"Any opportunity to be live in Times Square will be predetermined and extremely limited due to COVID-19 restrictions," Tim Tompkins, president of the Times Square Alliance, said in a statement.
The Met Opera said it made its decision to cancel its 2020-21 season based on the advice of health officials and the group nature of its rehearsals and performances, according to a statement (https://www.metopera.org/about/press-releases/the-metropolitan-opera-cancels-its-202021-season/). The season typically runs from September through May. The organization added that it would not be safe to resume performances until a vaccine is widely available and when masks and social distancing are no longer required.
When the city went into lockdown in March, the Met canceled its performances (http://www.marketwatch.com/story/broadway-goes-quiet-the-met-shuts-as-new-york-bans-large-gatherings-2020-03-12) through December of this year.
People who bought tickets to various performances for the 2021-22 season will be automatically credited to their Met Opera accounts within the next 10 days, according to the organization.
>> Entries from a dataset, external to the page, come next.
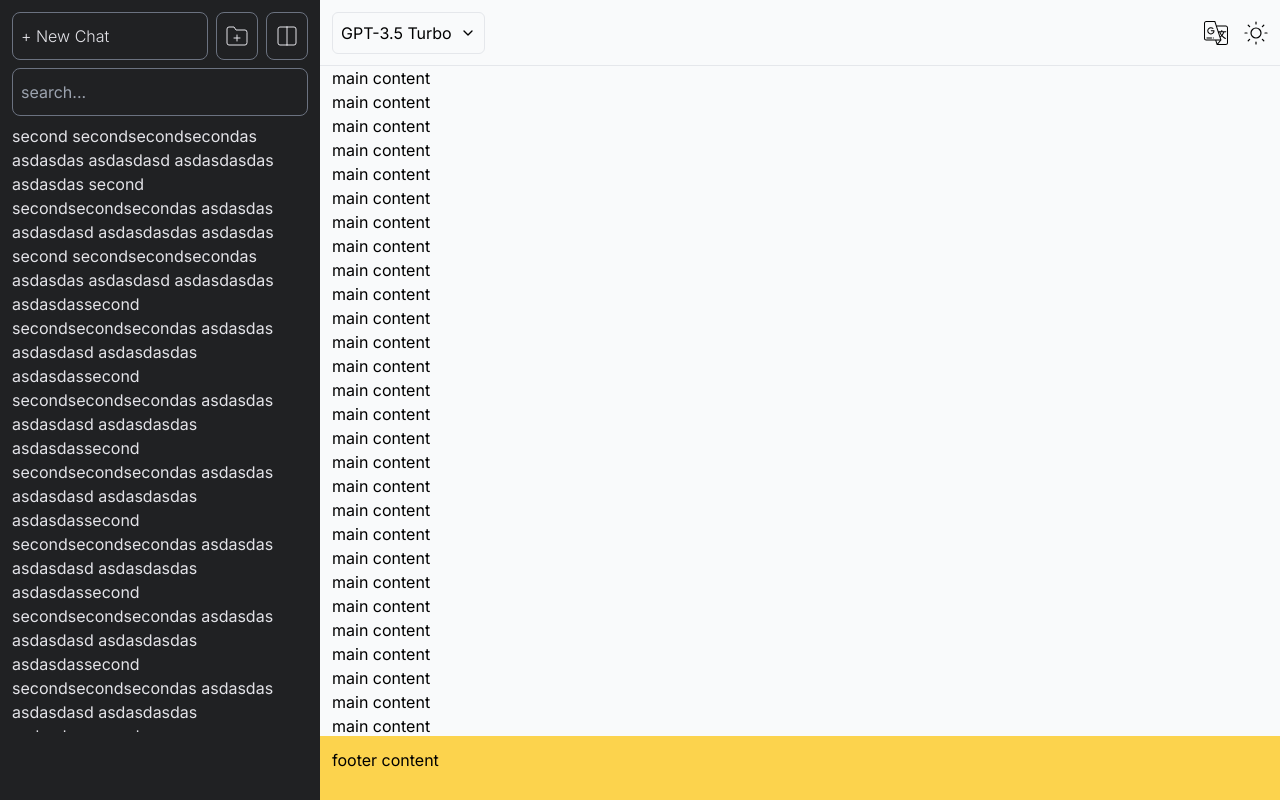
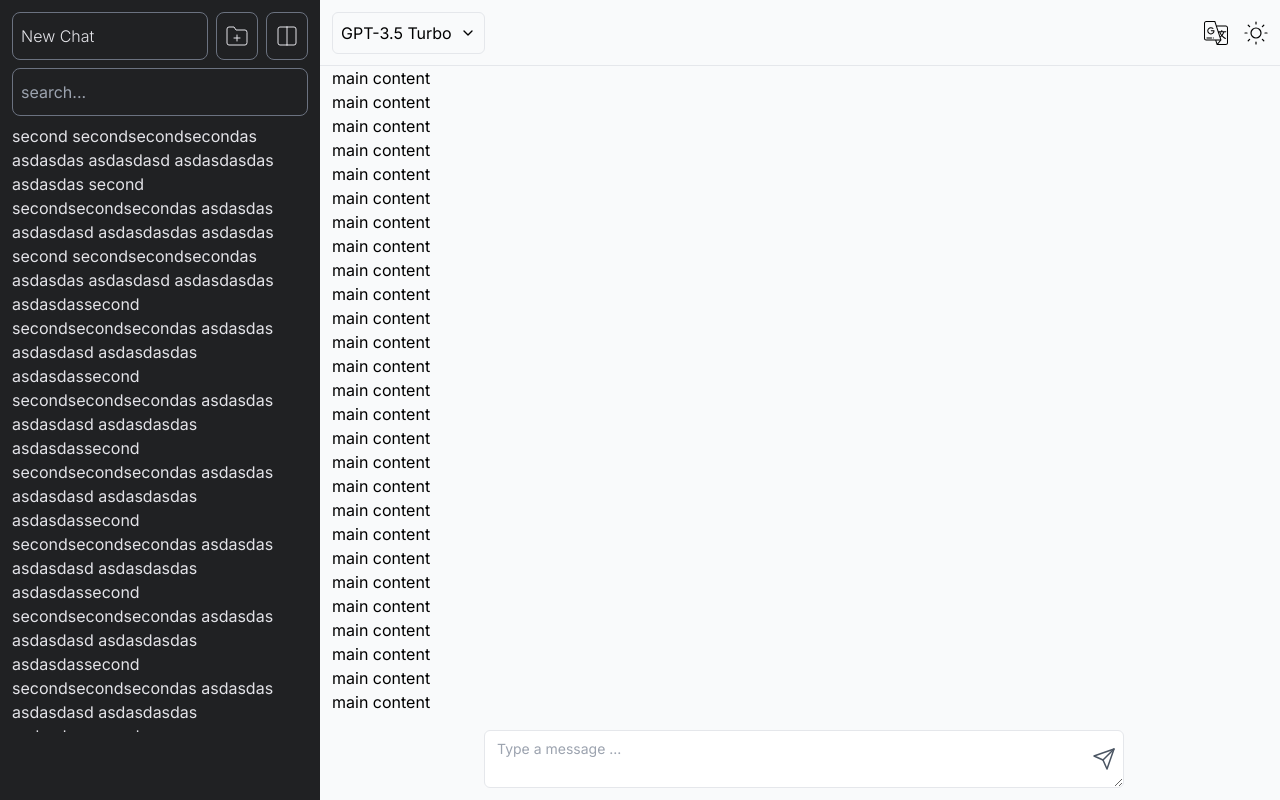
Before and after one commit to lesenelir/ai-space, a Next.js app: page /chat in a window 1280 px wide. Built offline with nearby package versions, Linux system fonts and the light colour scheme.

Commit message:
feat: add chat message textarea footer content

```diff
--- a/src/components/chat/Menu/HeaderMenuContent/index.tsx
+++ b/src/components/chat/Menu/HeaderMenuContent/index.tsx
@@ -16,7 +16,7 @@ export default function HeaderMenuContent() {
           w-5/6 font-light menu-first-content-item
           transition-change cursor-pointer hover:bg-gray-500/10
         `}>
-          + New Chat
+          New Chat
         </div>
 
         <div className={'flex-1 flex justify-between gap-2 ml-auto'}>
--- a/src/components/chat/Message/FooterContent/index.tsx
+++ b/src/components/chat/Message/FooterContent/index.tsx
@@ -1,7 +1,40 @@
+import { type KeyboardEvent, useRef } from 'react'
+
+import TextArea from '@/components/ui/TextArea'
+import SendIcon from '@/components/icons/SendIcon'
+
 export default function FooterContent() {
+  const ref = useRef<HTMLTextAreaElement>(null)
+
+  const handleSubmit = () => {
+    if (ref.current) {
+      const message = ref.current.value
+      console.log('message', message)
+      ref.current.value = ''
+    }
+  }
+
+  const handleKeyDown = (e: KeyboardEvent<HTMLTextAreaElement>) => {
+    if (e.key === 'Enter' && !e.shiftKey) {
+      e.preventDefault()
+      handleSubmit()
+    }
+  }
+
   return (
-    <div className={'p-3 min-h-[64px] bg-amber-300'}>
-      footer content
+    <div className={'flex justify-center items-center p-3'}>
+      <TextArea
+        ref={ref}
+        placeholder={'Type a message ...'}
+        className={'lg:w-[640px]'}
+        onKeyDown={handleKeyDown}
+      />
+
+      <SendIcon
+        width={24}
+        height={24}
+        className={'cursor-pointer text-gray-600 hover:opacity-50 transition-change -ml-8'}
+      />
     </div>
   )
 }
--- /dev/null
+++ b/src/components/icons/SendIcon.tsx
@@ -0,0 +1,20 @@
+interface IProps {
+  width: number
+  height: number
+  className?: string
+}
+
+export default function FolderPlusIcon(props: IProps) {
+  const {width, height, className} = props
+
+  return (
+    <div className={className}>
+      <svg xmlns="http://www.w3.org/2000/svg" width={width} height={height} viewBox="0 0 24 24" fill="none"
+           stroke="currentColor" strokeWidth="1.5" strokeLinecap="round" strokeLinejoin="round"
+           className="feather feather-send">
+        <line x1="22" y1="2" x2="11" y2="13"/>
+        <polygon points="22 2 15 22 11 13 2 9 22 2"/>
+      </svg>
+    </div>
+  )
+}
--- /dev/null
+++ b/src/components/ui/TextArea/index.tsx
@@ -0,0 +1,27 @@
+import { forwardRef, TextareaHTMLAttributes } from 'react'
+
+export interface TextareaProps
+  extends TextareaHTMLAttributes<HTMLTextAreaElement> {}
+
+const TextArea = forwardRef<HTMLTextAreaElement, TextareaProps>((
+  {className, ...props},
+  ref
+) => {
+  return (
+    <>
+      <textarea
+        ref={ref}
+        className={`
+          flex min-h-[40px] w-full rounded-md border border-input bg-background px-3 py-2 text-sm
+          ring-offset-background placeholder:text-muted-foreground
+          focus-visible:outline-none focus-visible:ring-2 focus-visible:ring-ring focus-visible:ring-offset-2
+          disabled:cursor-not-allowed disabled:opacity-50
+          ${className}
+        `}
+        {...props}
+      />
+    </>
+  )
+})
+
+export default TextArea
--- a/src/components/ui/index.tsx
+++ b/src/components/ui/index.tsx
@@ -1,2 +1,3 @@
 export * from './ResizableDiv'
 export * from './Select'
+export * from './TextArea'
```
Also changed, not shown: public/send.svg (added).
Money can also be donated or used to purchase tickets in the future.
Also see: These N.Y. entrepreneurs did the unthinkable during COVID-19 (http://www.marketwatch.com/story/pandemic-startups-these-ny-entrepreneurs-did-the-unthinkable-during-covid-19-2020-09-23)
Unions with members who work in Met productions were unhappy with the announcement and lamented that the organization had not worked harder to find alternate or hybrid-performance models.
The American Guild of Musical Artists (AGMA), in a statement to its members obtained by MarketWatch, wrote that it was "disappointed that the Met has peremptorily announced this cancellation, rather than engaging with its artists or AGMA to find creative paths to create opera this spring." It also called on the Met to "innovate and, just like other large and small arts organizations across the country have done, find ways to get our members back to work, even if they can't physically be on the Met stage."
The Metropolitan Opera Orchestra Committee, whose nine members are part of the American Federal of Musicians Local 802 union, pointed out that other orchestras in the U.S. are adapting to the coronavirus pandemic and still connecting with their communities.
"Simply stating that labor costs must be cut is not a solution or plan for the future; especially in light of the fact that no labor costs have been paid by the Met over the last seven months," the committee said in a statement to MarketWatch.
Read: Everything you need to know about what it would take for the FDA to approve a COVID-19 vaccine (http://www.marketwatch.com/story/everything-you-need-to-know-about-what-it-would-take-for-the-fda-to-approve-a-covid-19-vaccine-11600809562)
Ned Hanlon, 36, is a bass in the Met Opera's full-time chorus, and usually sings in roughly 170 performances a year. He has health insurance while the opera is shut down but is not being paid.
"This is a devastating blow for all the artists that work at the Met," Hanlon told MarketWatch.
"I don't know when I'm going to perform again," he continued. "I love being on stage. That's what I do. And we can't right now."
-Azure Gilman; 415-439-6400; AskNewswires@dowjones.com
(END) Dow Jones Newswires
September 23, 2020 19:35 ET (23:35 GMT)
Copyright (c) 2020 Dow Jones & Company, Inc.